Problem requirements -
All of the data that follows is to be written out exactly, with images excluded.

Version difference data
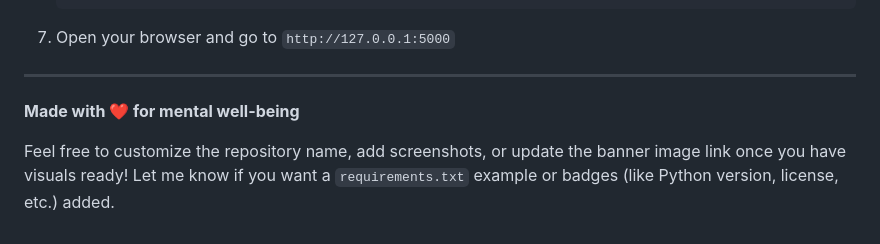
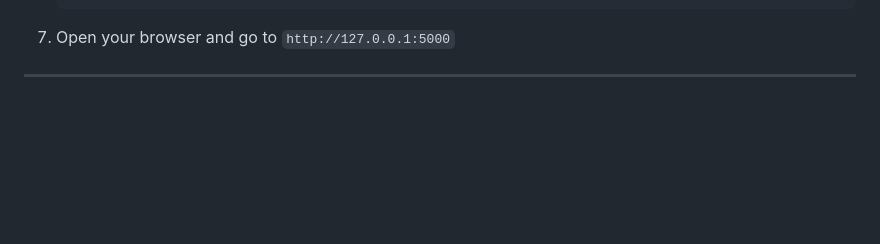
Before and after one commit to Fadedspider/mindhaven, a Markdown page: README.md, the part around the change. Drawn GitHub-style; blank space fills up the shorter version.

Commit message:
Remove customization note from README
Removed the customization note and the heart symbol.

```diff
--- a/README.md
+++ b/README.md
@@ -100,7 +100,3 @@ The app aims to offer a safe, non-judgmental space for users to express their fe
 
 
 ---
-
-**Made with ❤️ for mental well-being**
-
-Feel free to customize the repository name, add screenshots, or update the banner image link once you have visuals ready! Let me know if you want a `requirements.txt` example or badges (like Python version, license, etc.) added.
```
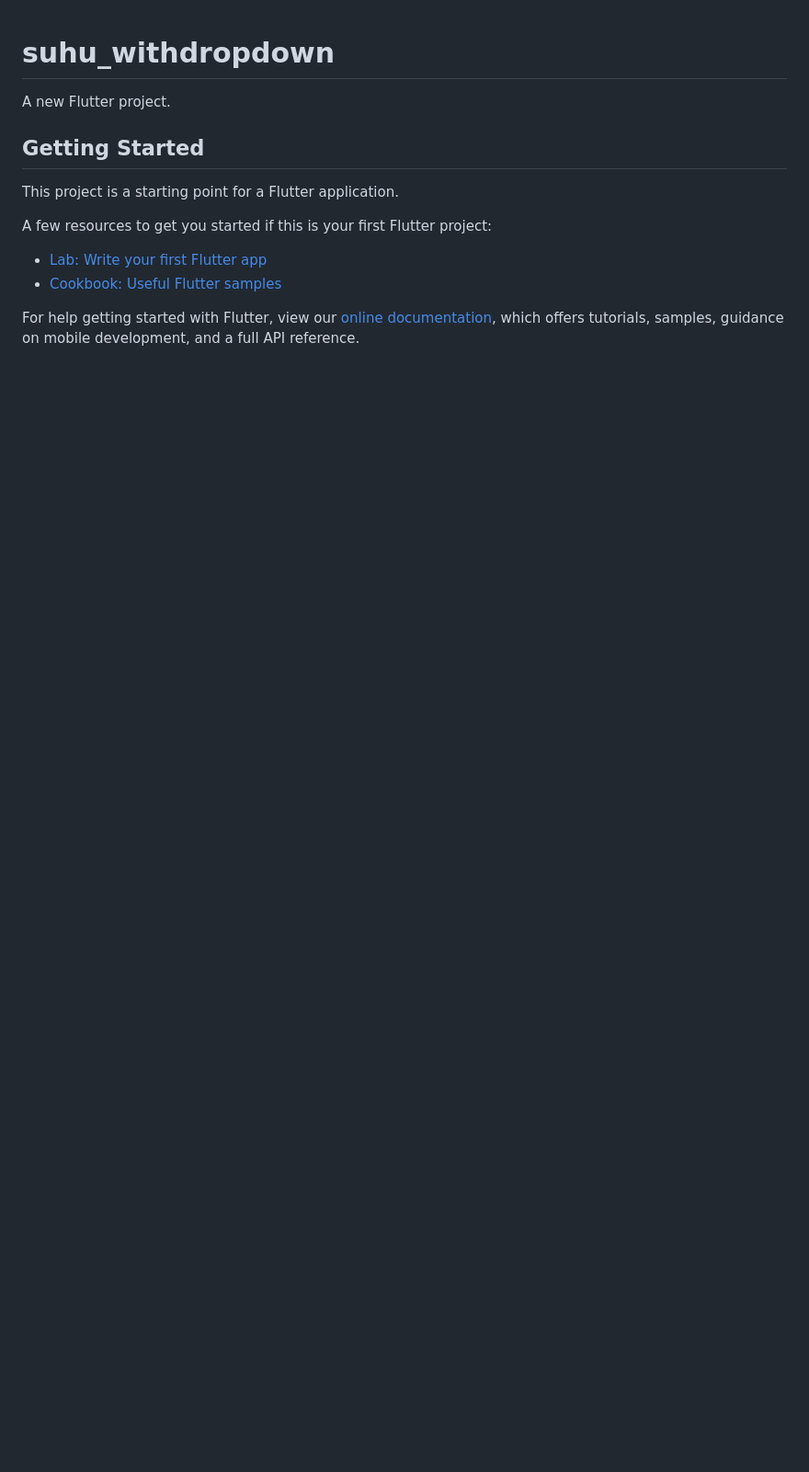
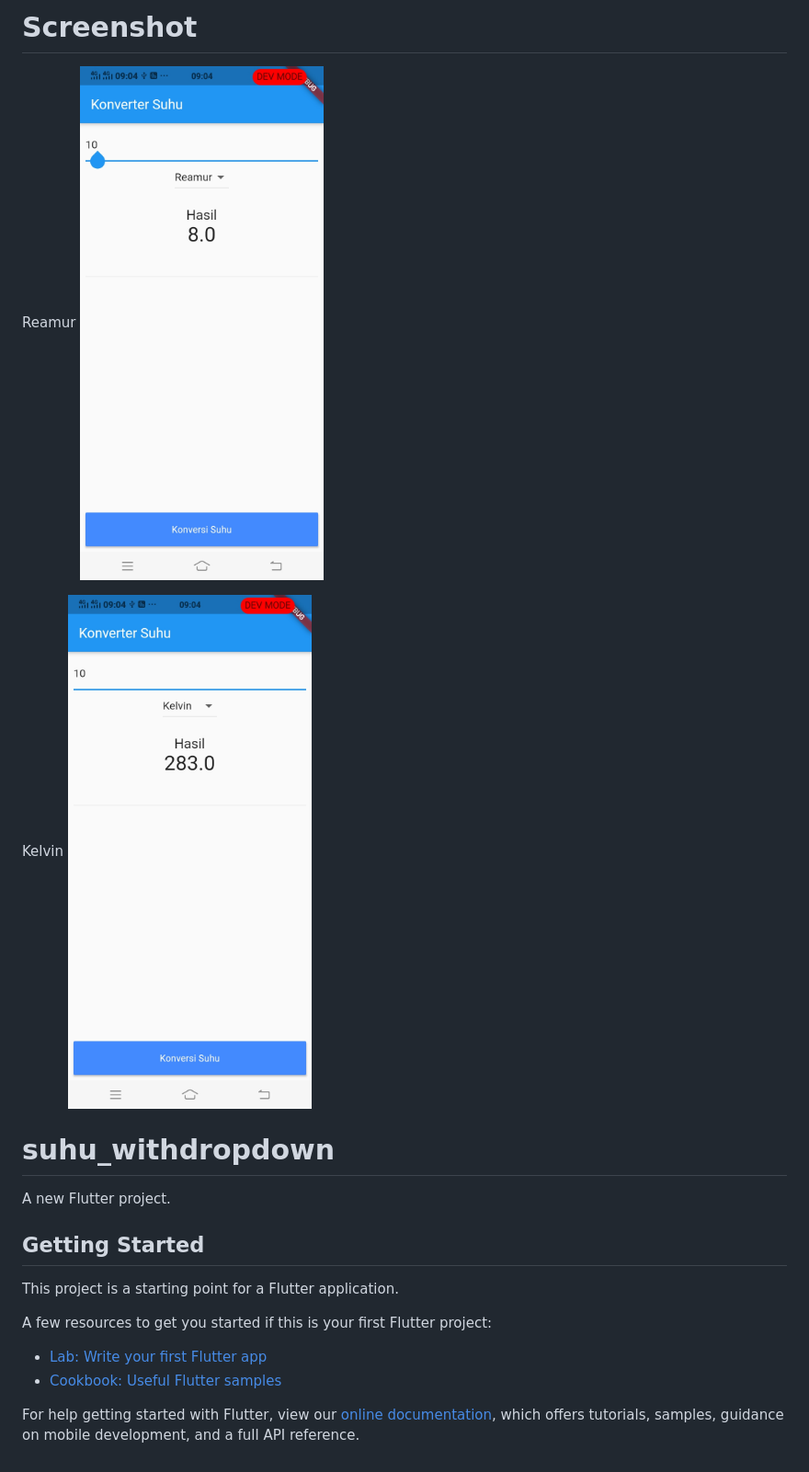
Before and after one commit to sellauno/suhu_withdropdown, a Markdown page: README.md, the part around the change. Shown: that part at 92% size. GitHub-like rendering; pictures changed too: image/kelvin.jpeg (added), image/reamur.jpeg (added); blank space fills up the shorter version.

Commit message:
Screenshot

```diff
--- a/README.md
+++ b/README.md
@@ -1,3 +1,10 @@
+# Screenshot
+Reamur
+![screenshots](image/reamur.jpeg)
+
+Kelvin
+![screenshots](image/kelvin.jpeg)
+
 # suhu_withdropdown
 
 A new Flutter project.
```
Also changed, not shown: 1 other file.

Reply to the exercise -
Before and after one commit to Fadedspider/mindhaven, a Markdown page: README.md, the part around the change. Drawn GitHub-style; blank space fills up the shorter version.

Commit message:
Remove customization note from README
Removed the customization note and the heart symbol.

```diff
--- a/README.md
+++ b/README.md
@@ -100,7 +100,3 @@ The app aims to offer a safe, non-judgmental space for users to express their fe
 
 
 ---
-
-**Made with ❤️ for mental well-being**
-
-Feel free to customize the repository name, add screenshots, or update the banner image link once you have visuals ready! Let me know if you want a `requirements.txt` example or badges (like Python version, license, etc.) added.
```
Before and after one commit to sellauno/suhu_withdropdown, a Markdown page: README.md, the part around the change. Shown: that part at 92% size. GitHub-like rendering; pictures changed too: image/kelvin.jpeg (added), image/reamur.jpeg (added); blank space fills up the shorter version.

Commit message:
Screenshot

```diff
--- a/README.md
+++ b/README.md
@@ -1,3 +1,10 @@
+# Screenshot
+Reamur
+![screenshots](image/reamur.jpeg)
+
+Kelvin
+![screenshots](image/kelvin.jpeg)
+
 # suhu_withdropdown
 
 A new Flutter project.
```
Also changed, not shown: 1 other file.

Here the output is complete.